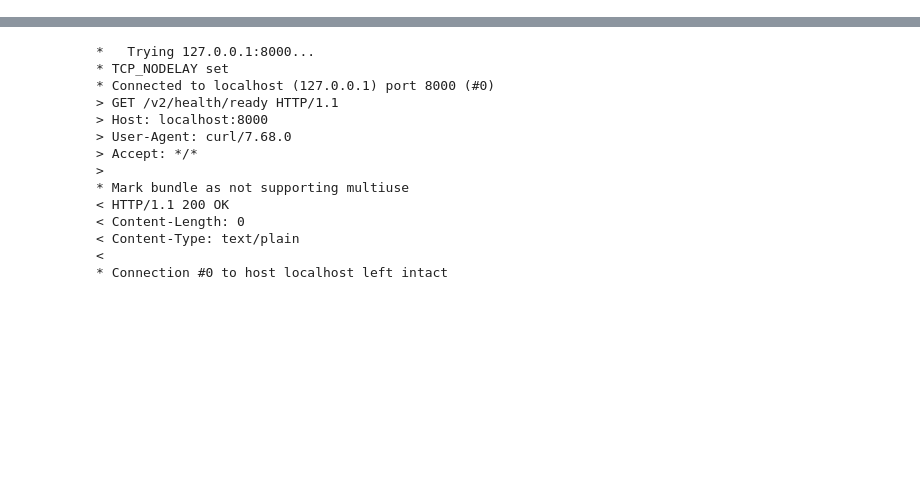
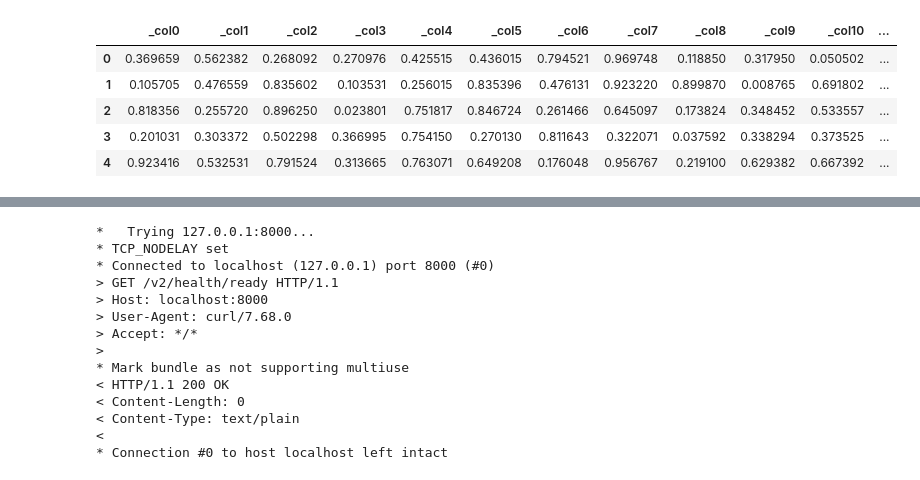
Before and after one commit to triton-inference-server/hugectr_backend, a Jupyter notebook: hps_backend/examples/02-hps_infer.ipynb, the cells around one changed output, grey strips where cells are left out. Drawn from its saved outputs; the diff is of its cells as text; code cells hidden in the pictures; blank space fills up the shorter version.

```diff
--- a/hps_backend/examples/02-hps_infer.ipynb
+++ b/hps_backend/examples/02-hps_infer.ipynb
@@ -173,0 +232,11 @@ I0616 04:51:52.882868 14892 hps.cc:150] TRITONBACKEND_Backend Finalize: HPSBacke
+# %%
+import pandas as pd
+df = pd.read_parquet("./data_parquet/val/gen_0.parquet")
+df.head()
+# %% [output]
+|  | _col0 | _col1 | _col2 | _col3 | _col4 | _col5 | _col6 | _col7 | _col8 | _col9 | _col10 | ... |
+| 0 | 0.369659 | 0.562382 | 0.268092 | 0.270976 | 0.425515 | 0.436015 | 0.794521 | 0.969748 | 0.118850 | 0.317950 | 0.050502 | ... |
+| 1 | 0.105705 | 0.476559 | 0.835602 | 0.103531 | 0.256015 | 0.835396 | 0.476131 | 0.923220 | 0.899870 | 0.008765 | 0.691802 | ... |
+| 2 | 0.818356 | 0.255720 | 0.896250 | 0.023801 | 0.751817 | 0.846724 | 0.261466 | 0.645097 | 0.173824 | 0.348452 | 0.533557 | ... |
+| 3 | 0.201031 | 0.303372 | 0.502298 | 0.366995 | 0.754150 | 0.270130 | 0.811643 | 0.322071 | 0.037592 | 0.338294 | 0.373525 | ... |
+| 4 | 0.923416 | 0.532531 | 0.791524 | 0.313665 | 0.763071 | 0.649208 | 0.176048 | 0.956767 | 0.219100 | 0.629382 | 0.667392 | ... |
```
Also changed, not shown: parts of 30 cells of this notebook, 2 other files.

## Work required
Would you restate the listing word for word without its pictures?

## Task output
Before and after one commit to triton-inference-server/hugectr_backend, a Jupyter notebook: hps_backend/examples/02-hps_infer.ipynb, the cells around one changed output, grey strips where cells are left out. Drawn from its saved outputs; the diff is of its cells as text; code cells hidden in the pictures; blank space fills up the shorter version.

```diff
--- a/hps_backend/examples/02-hps_infer.ipynb
+++ b/hps_backend/examples/02-hps_infer.ipynb
@@ -173,0 +232,11 @@ I0616 04:51:52.882868 14892 hps.cc:150] TRITONBACKEND_Backend Finalize: HPSBacke
+# %%
+import pandas as pd
+df = pd.read_parquet("./data_parquet/val/gen_0.parquet")
+df.head()
+# %% [output]
+|  | _col0 | _col1 | _col2 | _col3 | _col4 | _col5 | _col6 | _col7 | _col8 | _col9 | _col10 | ... |
+| 0 | 0.369659 | 0.562382 | 0.268092 | 0.270976 | 0.425515 | 0.436015 | 0.794521 | 0.969748 | 0.118850 | 0.317950 | 0.050502 | ... |
+| 1 | 0.105705 | 0.476559 | 0.835602 | 0.103531 | 0.256015 | 0.835396 | 0.476131 | 0.923220 | 0.899870 | 0.008765 | 0.691802 | ... |
+| 2 | 0.818356 | 0.255720 | 0.896250 | 0.023801 | 0.751817 | 0.846724 | 0.261466 | 0.645097 | 0.173824 | 0.348452 | 0.533557 | ... |
+| 3 | 0.201031 | 0.303372 | 0.502298 | 0.366995 | 0.754150 | 0.270130 | 0.811643 | 0.322071 | 0.037592 | 0.338294 | 0.373525 | ... |
+| 4 | 0.923416 | 0.532531 | 0.791524 | 0.313665 | 0.763071 | 0.649208 | 0.176048 | 0.956767 | 0.219100 | 0.629382 | 0.667392 | ... |
```
Also changed, not shown: parts of 30 cells of this notebook, 2 other files.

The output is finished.